The Enduring Mysteries of Asteroids

There are hundreds of thousands of asteroids circling our sun, all so-called "minor planets" left over from the formation of the solar system. Much about them remains mysterious.

Solving these mysteries could shed light on the past, present and future of cosmic impacts on Earth. Among the puzzles:

Missing asteroids

There should be far more asteroids that resemble Vesta, the second largest body in the asteroid belt.

The outermost layers of Vesta are composed mostly of basaltic rock—the same kind that makes up much of Earth's crust—and theories of asteroid formation suggest more than half of all asteroids should be made largely of either basalt or another common mineral on Earth, olivine. However, roughly 99 percent of these predicted asteroids are missing.

Many of Vesta's siblings might have disappeared when Saturn and Jupiter shifted their orbits roughly 4 billion years ago, with their gravitational pulls "pulverizing these asteroids against each other, or slinging them at Earth, the Moon and the rest of the inner solar system," explained planetary scientist Christopher Russell, principal investigator for NASA's Dawn spacecraft.

This scattering likely caused the series of devastating cosmic impacts dubbed the Late Heavy Bombardment.

"Current research suggests that the present asteroid belt contains only about 10 percent or less of the material that originally formed between Mars and Jupiter, and that the bulk of the original material spilled out across the inner solar system about 3.9 billion years ago to form the Late Heavy Bombardment that cratered the ancient landscapes of the Moon, Mercury and Mars," said planetary scientist Jay Melosh at the University of Arizona at Tucson.

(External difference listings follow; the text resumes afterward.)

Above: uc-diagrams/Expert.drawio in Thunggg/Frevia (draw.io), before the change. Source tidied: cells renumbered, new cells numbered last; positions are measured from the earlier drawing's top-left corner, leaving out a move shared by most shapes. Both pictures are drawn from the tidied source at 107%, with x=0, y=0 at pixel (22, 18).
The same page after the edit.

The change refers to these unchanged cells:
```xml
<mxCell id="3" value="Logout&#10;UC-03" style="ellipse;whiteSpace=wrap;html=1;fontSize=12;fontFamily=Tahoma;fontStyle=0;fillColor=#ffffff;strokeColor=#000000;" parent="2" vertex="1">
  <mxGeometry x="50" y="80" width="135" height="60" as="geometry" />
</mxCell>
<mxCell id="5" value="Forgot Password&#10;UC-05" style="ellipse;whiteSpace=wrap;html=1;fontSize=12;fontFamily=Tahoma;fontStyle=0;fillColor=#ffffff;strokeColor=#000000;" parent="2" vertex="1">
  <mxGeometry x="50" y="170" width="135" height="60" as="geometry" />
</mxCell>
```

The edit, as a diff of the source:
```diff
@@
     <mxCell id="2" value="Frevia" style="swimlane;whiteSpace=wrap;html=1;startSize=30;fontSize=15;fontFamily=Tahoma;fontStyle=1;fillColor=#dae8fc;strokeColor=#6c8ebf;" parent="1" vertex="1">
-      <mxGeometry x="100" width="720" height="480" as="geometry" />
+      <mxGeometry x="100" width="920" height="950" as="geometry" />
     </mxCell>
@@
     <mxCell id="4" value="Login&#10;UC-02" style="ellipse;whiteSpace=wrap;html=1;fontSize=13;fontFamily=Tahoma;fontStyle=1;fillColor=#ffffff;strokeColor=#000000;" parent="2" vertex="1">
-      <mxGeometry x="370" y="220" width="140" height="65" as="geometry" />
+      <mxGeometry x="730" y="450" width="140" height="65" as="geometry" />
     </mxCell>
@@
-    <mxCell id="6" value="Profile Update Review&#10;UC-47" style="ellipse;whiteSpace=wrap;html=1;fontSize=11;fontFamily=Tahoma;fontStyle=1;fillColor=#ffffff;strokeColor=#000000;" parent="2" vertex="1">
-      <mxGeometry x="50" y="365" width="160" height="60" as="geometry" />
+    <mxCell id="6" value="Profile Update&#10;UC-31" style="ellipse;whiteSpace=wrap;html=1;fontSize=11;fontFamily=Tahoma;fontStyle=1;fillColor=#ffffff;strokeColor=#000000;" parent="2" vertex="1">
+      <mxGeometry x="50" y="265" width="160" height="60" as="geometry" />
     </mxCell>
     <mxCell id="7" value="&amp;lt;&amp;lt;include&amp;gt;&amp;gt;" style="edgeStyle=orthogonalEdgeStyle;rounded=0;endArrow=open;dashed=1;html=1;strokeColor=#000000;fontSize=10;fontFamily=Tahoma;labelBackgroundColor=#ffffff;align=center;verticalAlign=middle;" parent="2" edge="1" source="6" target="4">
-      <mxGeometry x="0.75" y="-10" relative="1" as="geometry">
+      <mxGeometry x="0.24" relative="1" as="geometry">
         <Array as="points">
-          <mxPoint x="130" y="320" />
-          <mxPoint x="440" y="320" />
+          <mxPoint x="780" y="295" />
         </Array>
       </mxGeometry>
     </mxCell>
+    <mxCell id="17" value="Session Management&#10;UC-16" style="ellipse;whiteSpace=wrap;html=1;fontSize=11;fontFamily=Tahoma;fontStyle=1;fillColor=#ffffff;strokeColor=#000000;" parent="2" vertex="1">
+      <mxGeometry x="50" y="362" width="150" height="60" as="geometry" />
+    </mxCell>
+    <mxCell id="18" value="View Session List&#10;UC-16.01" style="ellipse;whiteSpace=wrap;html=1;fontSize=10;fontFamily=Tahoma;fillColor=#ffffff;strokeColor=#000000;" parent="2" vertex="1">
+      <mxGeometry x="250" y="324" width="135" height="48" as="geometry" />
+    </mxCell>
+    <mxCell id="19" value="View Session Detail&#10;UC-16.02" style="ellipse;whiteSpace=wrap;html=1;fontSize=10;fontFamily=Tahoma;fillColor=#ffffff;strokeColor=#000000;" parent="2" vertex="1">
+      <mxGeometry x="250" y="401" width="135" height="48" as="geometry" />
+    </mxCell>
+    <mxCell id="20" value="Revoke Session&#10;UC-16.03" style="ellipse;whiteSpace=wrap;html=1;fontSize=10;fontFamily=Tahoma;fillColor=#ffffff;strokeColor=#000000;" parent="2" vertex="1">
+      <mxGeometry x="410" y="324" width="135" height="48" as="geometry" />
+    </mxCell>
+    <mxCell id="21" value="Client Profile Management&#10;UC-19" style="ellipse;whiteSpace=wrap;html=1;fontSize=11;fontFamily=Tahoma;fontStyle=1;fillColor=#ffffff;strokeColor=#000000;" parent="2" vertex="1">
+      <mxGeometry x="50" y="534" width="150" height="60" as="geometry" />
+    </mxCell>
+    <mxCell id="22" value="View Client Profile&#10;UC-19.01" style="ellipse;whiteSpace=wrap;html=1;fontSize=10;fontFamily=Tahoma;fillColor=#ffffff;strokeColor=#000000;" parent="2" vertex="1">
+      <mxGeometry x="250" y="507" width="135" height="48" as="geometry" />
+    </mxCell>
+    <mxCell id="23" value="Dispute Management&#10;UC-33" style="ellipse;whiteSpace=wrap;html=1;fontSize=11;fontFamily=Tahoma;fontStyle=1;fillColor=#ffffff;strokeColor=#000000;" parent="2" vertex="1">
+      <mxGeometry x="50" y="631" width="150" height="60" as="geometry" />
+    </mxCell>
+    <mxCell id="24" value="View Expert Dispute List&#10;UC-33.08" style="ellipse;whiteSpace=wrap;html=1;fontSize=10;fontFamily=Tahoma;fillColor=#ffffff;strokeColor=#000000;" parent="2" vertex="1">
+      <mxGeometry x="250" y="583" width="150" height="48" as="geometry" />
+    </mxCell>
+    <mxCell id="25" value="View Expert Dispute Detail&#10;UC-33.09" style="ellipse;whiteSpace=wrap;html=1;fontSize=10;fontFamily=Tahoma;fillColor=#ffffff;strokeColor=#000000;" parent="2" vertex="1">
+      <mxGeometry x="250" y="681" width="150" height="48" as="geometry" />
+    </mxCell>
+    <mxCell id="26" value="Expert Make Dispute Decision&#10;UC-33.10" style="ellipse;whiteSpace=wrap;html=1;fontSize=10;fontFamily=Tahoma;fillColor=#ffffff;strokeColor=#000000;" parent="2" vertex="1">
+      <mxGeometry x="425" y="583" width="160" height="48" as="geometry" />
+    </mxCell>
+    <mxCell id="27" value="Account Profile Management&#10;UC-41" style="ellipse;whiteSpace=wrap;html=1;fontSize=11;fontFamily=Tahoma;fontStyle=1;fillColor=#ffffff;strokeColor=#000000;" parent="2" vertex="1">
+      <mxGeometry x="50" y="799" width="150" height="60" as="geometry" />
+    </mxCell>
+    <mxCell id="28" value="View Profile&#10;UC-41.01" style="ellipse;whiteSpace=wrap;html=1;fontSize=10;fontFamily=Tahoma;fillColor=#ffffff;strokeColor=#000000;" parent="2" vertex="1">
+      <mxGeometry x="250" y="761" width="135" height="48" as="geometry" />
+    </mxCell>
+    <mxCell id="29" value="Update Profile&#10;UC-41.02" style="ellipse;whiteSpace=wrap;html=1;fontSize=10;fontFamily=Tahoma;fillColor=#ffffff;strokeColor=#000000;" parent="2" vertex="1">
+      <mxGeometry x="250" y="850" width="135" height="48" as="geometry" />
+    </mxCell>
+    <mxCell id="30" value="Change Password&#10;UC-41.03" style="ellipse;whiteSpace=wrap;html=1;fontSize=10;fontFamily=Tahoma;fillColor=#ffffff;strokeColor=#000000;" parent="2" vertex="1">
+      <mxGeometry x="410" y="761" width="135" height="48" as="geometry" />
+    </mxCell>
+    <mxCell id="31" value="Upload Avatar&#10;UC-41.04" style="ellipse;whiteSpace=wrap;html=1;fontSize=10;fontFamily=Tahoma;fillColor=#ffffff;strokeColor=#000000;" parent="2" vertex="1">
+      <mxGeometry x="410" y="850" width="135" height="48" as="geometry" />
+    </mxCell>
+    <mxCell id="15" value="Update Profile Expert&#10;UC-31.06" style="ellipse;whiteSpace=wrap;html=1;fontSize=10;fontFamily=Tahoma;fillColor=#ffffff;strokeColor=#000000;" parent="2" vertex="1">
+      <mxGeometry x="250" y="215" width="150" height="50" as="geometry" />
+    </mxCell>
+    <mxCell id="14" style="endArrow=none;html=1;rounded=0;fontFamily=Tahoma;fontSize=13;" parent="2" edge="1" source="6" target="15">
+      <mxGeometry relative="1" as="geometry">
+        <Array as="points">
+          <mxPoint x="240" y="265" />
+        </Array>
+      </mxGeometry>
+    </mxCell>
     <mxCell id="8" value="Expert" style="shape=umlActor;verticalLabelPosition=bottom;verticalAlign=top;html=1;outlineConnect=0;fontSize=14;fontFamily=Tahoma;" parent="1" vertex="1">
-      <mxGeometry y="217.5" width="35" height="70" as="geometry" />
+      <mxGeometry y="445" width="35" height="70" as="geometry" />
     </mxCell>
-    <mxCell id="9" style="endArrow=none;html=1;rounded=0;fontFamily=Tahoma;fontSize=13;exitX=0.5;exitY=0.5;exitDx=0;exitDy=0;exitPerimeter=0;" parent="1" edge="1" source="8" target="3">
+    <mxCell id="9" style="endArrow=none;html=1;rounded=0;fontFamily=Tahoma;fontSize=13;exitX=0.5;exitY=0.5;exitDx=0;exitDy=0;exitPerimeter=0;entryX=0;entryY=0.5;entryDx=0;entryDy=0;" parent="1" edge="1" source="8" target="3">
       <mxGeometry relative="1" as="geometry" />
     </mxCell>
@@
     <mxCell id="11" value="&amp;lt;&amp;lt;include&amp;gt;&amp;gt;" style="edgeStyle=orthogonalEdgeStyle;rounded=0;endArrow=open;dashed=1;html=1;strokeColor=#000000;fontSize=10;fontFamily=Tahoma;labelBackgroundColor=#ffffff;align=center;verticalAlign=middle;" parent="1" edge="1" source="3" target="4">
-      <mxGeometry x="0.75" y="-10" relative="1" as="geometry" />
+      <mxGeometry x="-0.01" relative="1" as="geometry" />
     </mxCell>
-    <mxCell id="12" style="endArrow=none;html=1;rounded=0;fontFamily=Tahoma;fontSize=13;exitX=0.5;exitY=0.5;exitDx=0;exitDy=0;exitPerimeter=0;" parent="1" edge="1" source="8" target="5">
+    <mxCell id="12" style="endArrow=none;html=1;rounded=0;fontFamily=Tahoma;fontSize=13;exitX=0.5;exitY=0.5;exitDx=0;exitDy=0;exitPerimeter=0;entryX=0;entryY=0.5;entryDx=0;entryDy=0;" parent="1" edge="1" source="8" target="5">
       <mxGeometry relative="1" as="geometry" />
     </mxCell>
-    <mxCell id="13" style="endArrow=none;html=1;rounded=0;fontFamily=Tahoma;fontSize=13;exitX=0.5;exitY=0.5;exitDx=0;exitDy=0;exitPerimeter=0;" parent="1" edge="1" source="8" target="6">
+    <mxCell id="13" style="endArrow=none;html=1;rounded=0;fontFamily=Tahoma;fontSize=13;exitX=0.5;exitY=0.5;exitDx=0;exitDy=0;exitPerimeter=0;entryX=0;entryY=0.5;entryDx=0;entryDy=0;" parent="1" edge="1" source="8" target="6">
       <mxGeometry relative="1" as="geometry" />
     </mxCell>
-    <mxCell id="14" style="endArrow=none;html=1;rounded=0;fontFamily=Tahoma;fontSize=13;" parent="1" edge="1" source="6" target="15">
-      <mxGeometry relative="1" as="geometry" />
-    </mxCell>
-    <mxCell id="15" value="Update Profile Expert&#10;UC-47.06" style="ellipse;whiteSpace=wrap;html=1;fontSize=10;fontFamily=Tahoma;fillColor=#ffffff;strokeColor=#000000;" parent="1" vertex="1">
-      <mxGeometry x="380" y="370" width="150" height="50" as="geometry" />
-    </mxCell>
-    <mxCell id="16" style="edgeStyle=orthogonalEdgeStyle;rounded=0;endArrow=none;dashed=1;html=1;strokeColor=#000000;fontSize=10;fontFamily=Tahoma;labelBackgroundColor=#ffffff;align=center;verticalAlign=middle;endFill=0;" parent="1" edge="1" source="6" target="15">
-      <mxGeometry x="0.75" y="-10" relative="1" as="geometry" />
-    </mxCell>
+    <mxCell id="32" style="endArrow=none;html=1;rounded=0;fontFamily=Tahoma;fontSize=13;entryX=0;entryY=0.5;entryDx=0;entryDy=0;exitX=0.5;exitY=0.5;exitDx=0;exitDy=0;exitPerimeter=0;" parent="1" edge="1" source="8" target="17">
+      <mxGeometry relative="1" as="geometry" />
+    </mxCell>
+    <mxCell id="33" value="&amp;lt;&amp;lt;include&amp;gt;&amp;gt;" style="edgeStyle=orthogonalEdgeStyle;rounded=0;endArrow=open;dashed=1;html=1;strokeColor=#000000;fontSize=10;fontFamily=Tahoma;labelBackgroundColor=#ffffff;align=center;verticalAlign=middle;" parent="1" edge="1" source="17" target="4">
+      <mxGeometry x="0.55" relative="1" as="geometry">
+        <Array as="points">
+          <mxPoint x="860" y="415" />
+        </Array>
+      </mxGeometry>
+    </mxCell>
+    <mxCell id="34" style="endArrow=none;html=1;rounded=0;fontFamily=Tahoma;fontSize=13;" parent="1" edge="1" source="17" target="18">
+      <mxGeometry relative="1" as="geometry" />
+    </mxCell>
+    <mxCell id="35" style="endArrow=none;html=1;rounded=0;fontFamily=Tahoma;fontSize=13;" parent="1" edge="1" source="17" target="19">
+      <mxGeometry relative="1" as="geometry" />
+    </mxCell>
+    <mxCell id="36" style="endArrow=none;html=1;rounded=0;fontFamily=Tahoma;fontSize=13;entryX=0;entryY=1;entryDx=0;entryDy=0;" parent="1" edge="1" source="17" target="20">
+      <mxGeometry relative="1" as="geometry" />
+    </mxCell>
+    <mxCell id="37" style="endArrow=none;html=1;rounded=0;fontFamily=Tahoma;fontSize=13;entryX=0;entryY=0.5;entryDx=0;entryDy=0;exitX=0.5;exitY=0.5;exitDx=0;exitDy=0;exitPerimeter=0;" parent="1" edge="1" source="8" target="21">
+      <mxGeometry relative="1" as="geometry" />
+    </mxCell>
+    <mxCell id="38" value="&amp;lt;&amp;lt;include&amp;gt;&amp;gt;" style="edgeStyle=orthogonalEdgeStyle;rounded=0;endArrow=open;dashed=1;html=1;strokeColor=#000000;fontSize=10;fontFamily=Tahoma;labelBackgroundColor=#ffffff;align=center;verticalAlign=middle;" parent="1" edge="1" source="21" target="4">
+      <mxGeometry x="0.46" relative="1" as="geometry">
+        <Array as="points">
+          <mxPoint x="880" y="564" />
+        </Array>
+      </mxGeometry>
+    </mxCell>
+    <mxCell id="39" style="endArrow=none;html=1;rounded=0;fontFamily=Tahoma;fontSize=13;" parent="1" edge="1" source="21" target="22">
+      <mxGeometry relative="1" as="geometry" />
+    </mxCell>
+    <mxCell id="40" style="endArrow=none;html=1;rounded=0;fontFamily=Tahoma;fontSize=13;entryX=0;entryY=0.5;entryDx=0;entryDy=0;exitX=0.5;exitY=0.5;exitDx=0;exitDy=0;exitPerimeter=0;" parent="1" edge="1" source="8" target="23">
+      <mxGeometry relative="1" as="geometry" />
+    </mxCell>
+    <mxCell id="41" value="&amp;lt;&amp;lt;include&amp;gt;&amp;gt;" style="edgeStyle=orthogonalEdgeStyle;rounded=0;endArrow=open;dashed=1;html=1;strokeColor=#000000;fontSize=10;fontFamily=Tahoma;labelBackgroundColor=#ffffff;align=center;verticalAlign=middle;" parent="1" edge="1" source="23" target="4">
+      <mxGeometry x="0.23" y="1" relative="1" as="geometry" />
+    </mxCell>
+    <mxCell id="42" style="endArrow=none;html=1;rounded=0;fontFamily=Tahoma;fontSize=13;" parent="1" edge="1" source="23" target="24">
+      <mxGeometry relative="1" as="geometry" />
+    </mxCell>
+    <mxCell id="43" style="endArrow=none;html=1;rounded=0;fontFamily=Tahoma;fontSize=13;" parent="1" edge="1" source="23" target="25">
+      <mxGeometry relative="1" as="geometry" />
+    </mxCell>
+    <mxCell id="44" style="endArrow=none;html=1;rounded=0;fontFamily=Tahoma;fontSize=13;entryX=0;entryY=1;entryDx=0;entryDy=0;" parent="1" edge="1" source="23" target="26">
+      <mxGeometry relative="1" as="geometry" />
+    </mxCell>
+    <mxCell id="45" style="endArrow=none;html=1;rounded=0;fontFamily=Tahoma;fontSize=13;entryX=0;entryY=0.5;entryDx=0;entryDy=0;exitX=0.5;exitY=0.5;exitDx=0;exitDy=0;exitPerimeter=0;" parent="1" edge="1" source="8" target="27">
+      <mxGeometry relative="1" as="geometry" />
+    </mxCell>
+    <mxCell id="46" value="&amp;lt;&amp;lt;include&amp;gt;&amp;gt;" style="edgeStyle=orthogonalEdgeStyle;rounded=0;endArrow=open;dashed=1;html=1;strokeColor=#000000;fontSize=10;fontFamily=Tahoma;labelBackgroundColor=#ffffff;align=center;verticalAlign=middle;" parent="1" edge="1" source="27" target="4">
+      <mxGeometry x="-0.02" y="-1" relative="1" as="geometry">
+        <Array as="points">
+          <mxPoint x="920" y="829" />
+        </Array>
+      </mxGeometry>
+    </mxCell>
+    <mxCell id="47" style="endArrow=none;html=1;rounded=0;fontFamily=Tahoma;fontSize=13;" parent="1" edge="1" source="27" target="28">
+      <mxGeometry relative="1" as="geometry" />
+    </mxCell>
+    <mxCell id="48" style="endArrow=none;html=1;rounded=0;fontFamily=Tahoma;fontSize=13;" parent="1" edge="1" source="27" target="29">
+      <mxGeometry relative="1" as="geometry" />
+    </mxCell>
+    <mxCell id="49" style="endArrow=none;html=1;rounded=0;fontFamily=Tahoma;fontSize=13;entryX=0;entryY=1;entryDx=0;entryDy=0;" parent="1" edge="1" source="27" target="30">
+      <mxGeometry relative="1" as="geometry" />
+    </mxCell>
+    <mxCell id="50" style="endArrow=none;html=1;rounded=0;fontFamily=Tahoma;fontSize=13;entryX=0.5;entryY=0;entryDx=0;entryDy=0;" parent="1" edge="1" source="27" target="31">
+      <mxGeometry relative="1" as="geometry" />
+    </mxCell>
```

Russell added that compared with its lost siblings, "Vesta may have just led a charmed life—very nearly the sole survivor."

Where do meteorites come from?

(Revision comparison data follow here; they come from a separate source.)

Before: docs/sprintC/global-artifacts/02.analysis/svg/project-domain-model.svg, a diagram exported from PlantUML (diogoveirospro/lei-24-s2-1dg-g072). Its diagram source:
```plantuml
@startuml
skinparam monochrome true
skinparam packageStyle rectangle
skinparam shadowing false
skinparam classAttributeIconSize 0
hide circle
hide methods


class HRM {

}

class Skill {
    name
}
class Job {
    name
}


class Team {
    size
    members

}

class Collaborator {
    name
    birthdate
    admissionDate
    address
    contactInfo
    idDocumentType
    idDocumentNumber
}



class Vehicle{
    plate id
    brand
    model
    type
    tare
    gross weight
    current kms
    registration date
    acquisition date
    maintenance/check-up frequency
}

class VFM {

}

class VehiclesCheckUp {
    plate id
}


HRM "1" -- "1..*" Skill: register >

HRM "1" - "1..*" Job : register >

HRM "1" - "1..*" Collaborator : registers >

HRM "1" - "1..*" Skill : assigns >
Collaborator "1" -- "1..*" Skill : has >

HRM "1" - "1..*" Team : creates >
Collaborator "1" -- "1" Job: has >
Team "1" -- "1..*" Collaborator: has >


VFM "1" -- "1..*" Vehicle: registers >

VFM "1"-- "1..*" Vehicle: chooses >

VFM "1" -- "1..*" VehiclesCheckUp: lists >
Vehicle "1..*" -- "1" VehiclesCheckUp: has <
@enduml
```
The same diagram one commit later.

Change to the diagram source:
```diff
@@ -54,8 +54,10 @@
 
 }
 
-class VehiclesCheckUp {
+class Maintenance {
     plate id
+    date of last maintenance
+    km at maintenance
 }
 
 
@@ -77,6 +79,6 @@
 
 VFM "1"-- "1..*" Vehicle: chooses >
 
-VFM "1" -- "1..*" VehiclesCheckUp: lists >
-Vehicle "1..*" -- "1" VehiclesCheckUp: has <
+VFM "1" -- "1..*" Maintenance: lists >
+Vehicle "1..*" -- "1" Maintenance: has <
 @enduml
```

A number of meteorites on Earth are rocks blasted off the moon and Mars. Still, most meteorites are thought to come from the asteroid belt.

For years, scientists had a hard time figuring out which asteroids the meteorites came from. While researchers can directly study what meteorites are made of, for a long time they could only infer asteroid composition using telescopes, and as far as these observations could tell, the chemistry of asteroids and meteorites often did not match.

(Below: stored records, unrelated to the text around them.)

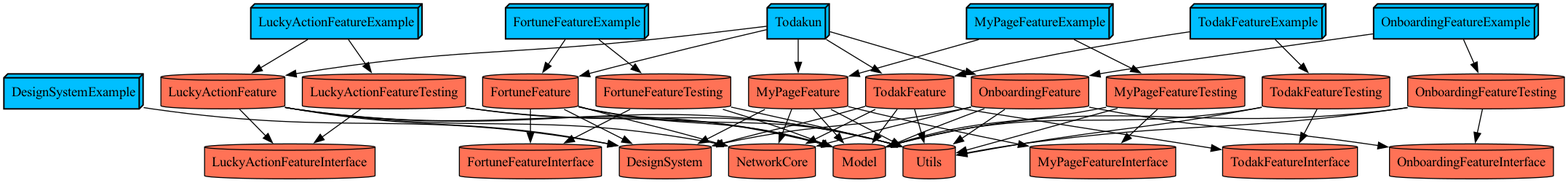
Above: docs/graph.png in YAPP-Github/28th-App-Team-2-iOS (Graphviz), before the change. Its source is kept beside it as docs/graph.dot.
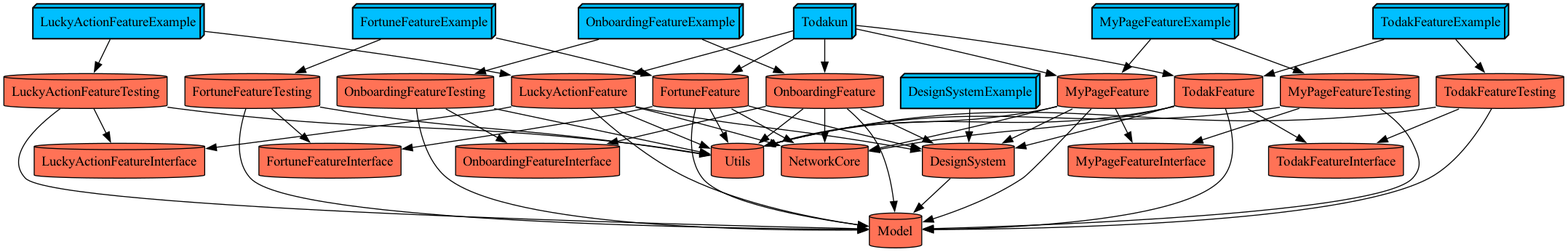
Later version of the same file.

Diff of the diagram source:
```diff
@@ -1,4 +1,5 @@
 digraph {
+  DesignSystem -> Model
   DesignSystem [fillcolor=coral1 shape=cylinder style=filled]
   DesignSystemExample -> DesignSystem
   DesignSystemExample [fillcolor=deepskyblue penwidth="1.5" shape=box3d style=filled]
```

Recently spacecraft aimed directly at the asteroids, such as NASA's Galileo and NEAR Shoemaker probes, helped shed light on this mystery. These findings suggest that stony meteorites come from similarly rocky asteroids, and they probably appear different chemically simply because of weathering the asteroids undergo in space from radiation and impacts with other rocks.

Still, planetary scientist Dan Durda at the Southwest Research Institute in Boulder, Colo., said a lot of work remains to be done regarding which specific types of asteroids yield particular classes of meteorites.

Why is Vesta so bright?

Vesta is the brightest asteroid, its surface being roughly three times as bright as Earth's moon. Its unusual brightness suggests it might possess a strong magnetic field, which could help shield it from particles driven by the solar wind that would ordinarily dirty the asteroid, Russell said.

The Dawn spacecraft is currently venturing to the largest bodies in the asteroid belt—Vesta and Ceres—but it lacks a magnetometer to probe magnetic fields, meaning a future mission is needed to solve the mystery's of Vesta's brightness.

Is Earth safe?

Much of the study of space rocks is aimed, ultimately, at the same question: Are there any asteroids aimed at us? Right now, there are no asteroids known to be on a collision course with our planet. It's the unknown rocks that scientists worry about.

"Statistically, if you go to Vegas to gamble, you know you're going to lose eventually, and in the same way, we know with at least small asteroids, one will hit the Earth eventually," Russell said.

Still, Russell noted protecting Earth from asteroids might prove trivial. "It might be as simple as painting one side white and another side black," he said. This would make one side of the asteroid reflect more sunlight than the other, altering its course. "No need for any nuclear explosion."

Charles Q. Choi
Live Science Contributor
Charles Q. Choi is a contributing writer for Live Science and He covers all things human origins and astronomy as well as physics, animals and general science topics. Charles has a Master of Arts degree from the University of Missouri-Columbia, School of Journalism and a Bachelor of Arts degree from the University of South Florida. Charles has visited every continent on Earth, drinking rancid yak butter tea in Lhasa, snorkeling with sea lions in the Galapagos and even climbing an iceberg in Antarctica.